"She had her arm wrapped around me and one hand on my chest. It just felt like she was coming on to me," Ma'Lik Richmond, whose trial starts this week, told the news outlet.
"20/20" will air the full interview on March 22, but promotional excerpts online include Richmond saying that, in the backseat of the car where the alleged rape began, the girl was kissing the neck of the other accused football player, Trent Mays. Richmond also claimed that a widely circulated picture, in which the girl appears to be unconscious while two boys carry her by her arms and feet, was a joke.
"She was just like laughing, we were all talking, just clowning around and that's when her ex-boyfriend was like, 'Let me get a picture of this drunk B. And that's when we took the picture," Richmond said.
As the Steubenville investigation progressed and more details unfolded -- like the video leaked by hackers of a young man referring to the alleged victim as the "dead girl" -- media interviews have, for the most part, featured local authorities and attorneys, as opposed to eye-witnesses or the accused.
Deborah Denno, a law professor at Fordham University in New York City, told The Huffington Post that it's not unheard of for defense attorneys to agree to let their clients be interviewed if they feel it could serve to their advantage.
"Attorneys are always trying to appeal to the public in some way," Denno said. "The media coverage is pretty damning, so it's not a bad move for an attorney to want to try and correct, or try and soften, what might have happened that night. If the client is someone who comes across well, then that can also help."
Denno argued that, despite all the negative attention the two defendants have encountered, the key issue at play in the trial will be whether the girl's attorneys can prove that she did not consent, something that's proven difficult in the past.
"The law is written in such a way that it can be a challenge for victims," Denno said. "We've had a lot of cases with victims and drinking, and unless they're out-cold unconscious, it can be challenging."
As Cleveland's The Plain Dealer previously reported, the defense plans to argue that the alleged victim consented.
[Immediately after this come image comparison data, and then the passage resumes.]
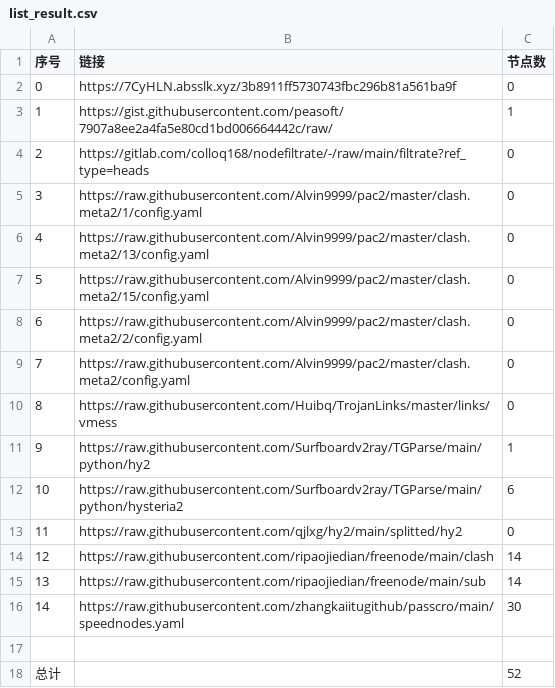
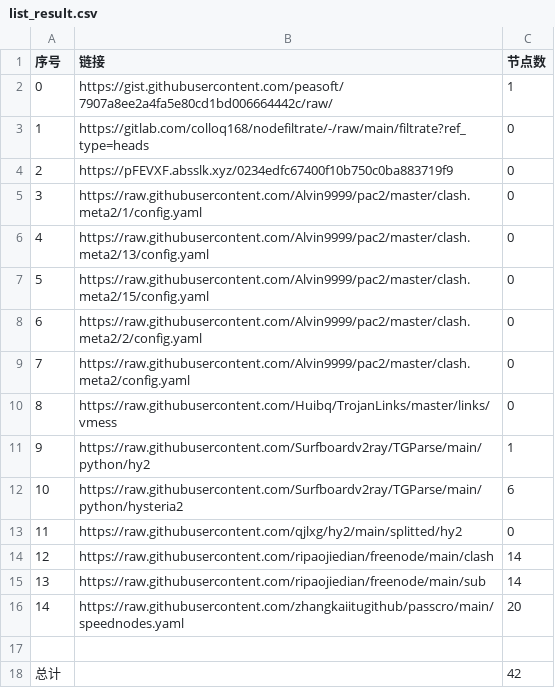
Before and after one commit to BiliRumble/NoMoreRules, a CSV file: list_result.csv, drawn as a sheet.

```diff
--- a/list_result.csv
+++ b/list_result.csv
@@ -1,5 +1,5 @@
 序号,链接,节点数
-0,https://7CyHLN.absslk.xyz/3b8911ff5730743fbc296b81a561ba9f,0
-1,https://gist.githubusercontent.com/peasoft/7907a8ee2a4fa5e80cd1bd006664442c/raw/,1
-2,https://gitlab.com/colloq168/nodefiltrate/-/raw/main/filtrate?ref_type=heads,0
+0,https://gist.githubusercontent.com/peasoft/7907a8ee2a4fa5e80cd1bd006664442c/raw/,1
+1,https://gitlab.com/colloq168/nodefiltrate/-/raw/main/filtrate?ref_type=heads,0
+2,https://pFEVXF.absslk.xyz/0234edfc67400f10b750c0ba883719f9,0
 3,https://raw.githubusercontent.com/Alvin9999/pac2/master/clash.meta2/1/config.yaml,0
@@ -15,4 +15,4 @@
 13,https://raw.githubusercontent.com/ripaojiedian/freenode/main/sub,14
-14,https://raw.githubusercontent.com/zhangkaiitugithub/passcro/main/speednodes.yaml,30
+14,https://raw.githubusercontent.com/zhangkaiitugithub/passcro/main/speednodes.yaml,20
 
-总计,,52
+总计,,42
```
Also changed, not shown: 14 other files.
The news outlet further noted that, according to Ohio law, the case could come down to whether the amount the girl drank that night "substantially impaired" her ability to give consent.
Reuters recently obtained a copy of the court filings and noted that the defense lawyers also intend to argue that the girl had previously told friends that she wanted to have sex with the football players.